Spectrum in the 2.5 GHz band is going to be auctioned, limited, however to only Category A ISPs, state owned telcos BSNL and MTNL, and Universal Access Service Licence holders (mostly, private telecom operators). The base price of the auction will be 25 percent of amount for 3G spectrum, and there’s annual charge of 0.5 percent of Adjusted Gross Revenue (AGR), which may be revised to 1 percent after 3 years. There are rollout obligations, no mergers or reselling of spectrum is permitted. [release]

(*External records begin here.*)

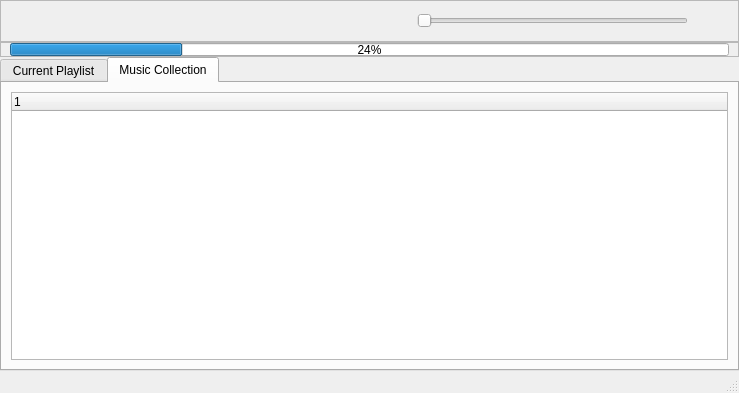
First picture: the form in qplayer.ui, repository middleofdreams/qplayer, before the edit.
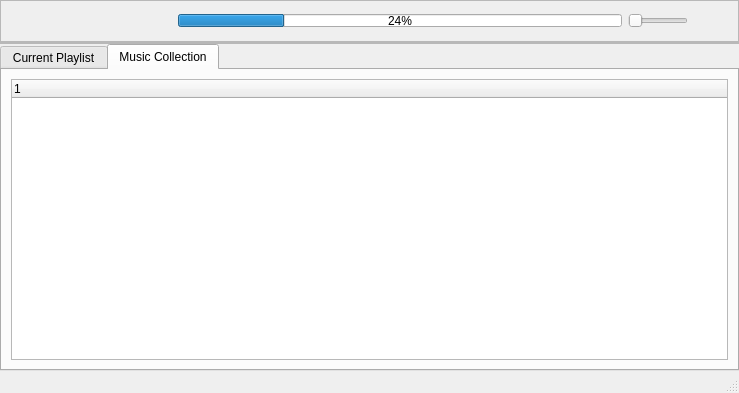
Second picture: the form after the edit. Icons and pictures are not drawn.

```diff
--- a/qplayer.ui
+++ b/qplayer.ui
@@ -163,7 +163,7 @@
        <item>
         <widget class="QPushButton" name="nextBtn">
          <property name="sizePolicy">
-          <sizepolicy hsizetype="Ignored" vsizetype="Ignored">
+          <sizepolicy hsizetype="Fixed" vsizetype="Fixed">
            <horstretch>0</horstretch>
            <verstretch>0</verstretch>
           </sizepolicy>
@@ -202,20 +202,26 @@
         </widget>
        </item>
        <item>
-        <spacer name="horizontalSpacer">
-         <property name="orientation">
-          <enum>Qt::Horizontal</enum>
-         </property>
-         <property name="sizeHint" stdset="0">
+        <widget class="QProgressBar" name="progressBar">
+         <property name="maximumSize">
           <size>
-           <width>40</width>
-           <height>20</height>
+           <width>2000000</width>
+           <height>13</height>
           </size>
          </property>
-        </spacer>
+         <property name="value">
+          <number>24</number>
+         </property>
+        </widget>
        </item>
        <item>
         <widget class="QSlider" name="volSlider">
+         <property name="maximumSize">
+          <size>
+           <width>60</width>
+           <height>16777215</height>
+          </size>
+         </property>
          <property name="maximum">
           <number>20</number>
          </property>
@@ -295,19 +301,6 @@
        <property name="bottomMargin">
         <number>0</number>
        </property>
-       <item>
-        <widget class="QProgressBar" name="progressBar">
-         <property name="maximumSize">
-          <size>
-           <width>2000000</width>
-           <height>13</height>
-          </size>
-         </property>
-         <property name="value">
-          <number>24</number>
-         </property>
-        </widget>
-       </item>
       </layout>
      </widget>
     </item>
```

Frankly, broadband is not 3G or akin the same as mobile telephony, so a similar set of guidelines should not have been set. While prevention of hoarding of spectrum (and licences) is welcome, broadband is a business most operators are struggling with. Rollout obligations – particularly in case of a costly rural rollout – coupled with a price discovery mechanism like auctions, might not find many takers, apart from large telecom operators who are willing to take a punt on wireless broadband.